posted May 8, 2015, 6:23 AM by Julia Quam   [ updated Nov 4, 2015, 12:38 PM ]
By Kelly Magoffin, MS, Virginia Tech Dietetic Intern. Thanks to Kelly for guest posting!

If you are like many, sitting for prolonged periods of time during the day is unavoidable due to desk jobs, long commutes, or TV binging after work. It has been reported that over half of the average person’s hours awake are spent sitting! Could all of this sitting actually be harming you? Studies have shown that prolonged sitting, defined as sitting for 8 to 12 hours per day, may be a health risk. When we sit, many of our muscles are not used, causing some processes inside the body to slow down, such as blood flow and the breakdown of fat and sugar, which ultimately can lead to many health problems, such as:

  • Increased risk for obesity, heart disease, diabetes, and cancer
  • Poor circulation of the blood in legs
  • Muscle degeneration, especially of the abdominals and glutes
  • Increased risk for spinal disk damage
  • Strained or sore neck, shoulders, and back
  • Increased risk for premature death
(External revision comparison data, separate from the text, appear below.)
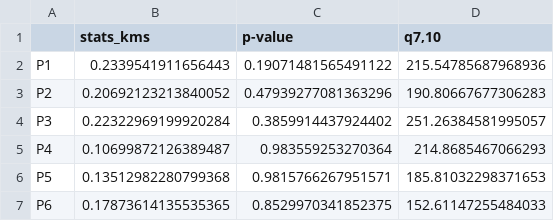
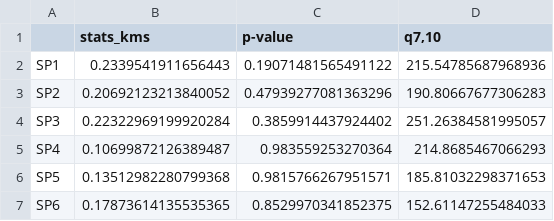
Before and after one commit to Ceduardosl/drought_analysis, a CSV file: Dados/q_7,10_Gumbel_l.csv, drawn as a sheet.

```diff
--- a/Dados/q_7,10_Gumbel_l.csv
+++ b/Dados/q_7,10_Gumbel_l.csv
@@ -1,7 +1,7 @@
 ,stats_kms,p-value,"q7,10"
-P1,0.2339541911656443,0.19071481565491122,215.54785687968936
-P2,0.20692123213840052,0.47939277081363296,190.80667677306283
-P3,0.22322969199920284,0.3859914437924402,251.26384581995057
-P4,0.10699872126389487,0.983559253270364,214.8685467066293
-P5,0.13512982280799368,0.9815766267951571,185.81032298371653
-P6,0.17873614135535365,0.8529970341852375,152.61147255484033
+SP1,0.2339541911656443,0.19071481565491122,215.54785687968936
+SP2,0.20692123213840052,0.47939277081363296,190.80667677306283
+SP3,0.22322969199920284,0.3859914437924402,251.26384581995057
+SP4,0.10699872126389487,0.983559253270364,214.8685467066293
+SP5,0.13512982280799368,0.9815766267951571,185.81032298371653
+SP6,0.17873614135535365,0.8529970341852375,152.61147255484033
```
Also changed, not shown: Dados/stationary_distr_spi_sri.csv, 55 other files.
But what is the solution to escape these problems if you can’t avoid sitting due to work or your commute? It might come as a surprise that going to the gym a few days a week doesn’t seem to make up for sitting the rest of the day! Even those who exercise regularly have been found to be at some risk if they are inactive or sitting for a majority of the day, though this risk is less pronounced than for those who do not exercise at all. While working to reach the physical activity guidelines is still important, the solution to help reduce the risks associated with prolonged sitting is not only to increase your activity after work. Rather, the solution is to get up and move around more throughout the workday! It is recommended to get up and move around for one to three minutes every half hour while at work.  

Easy ways to be more active during the workday:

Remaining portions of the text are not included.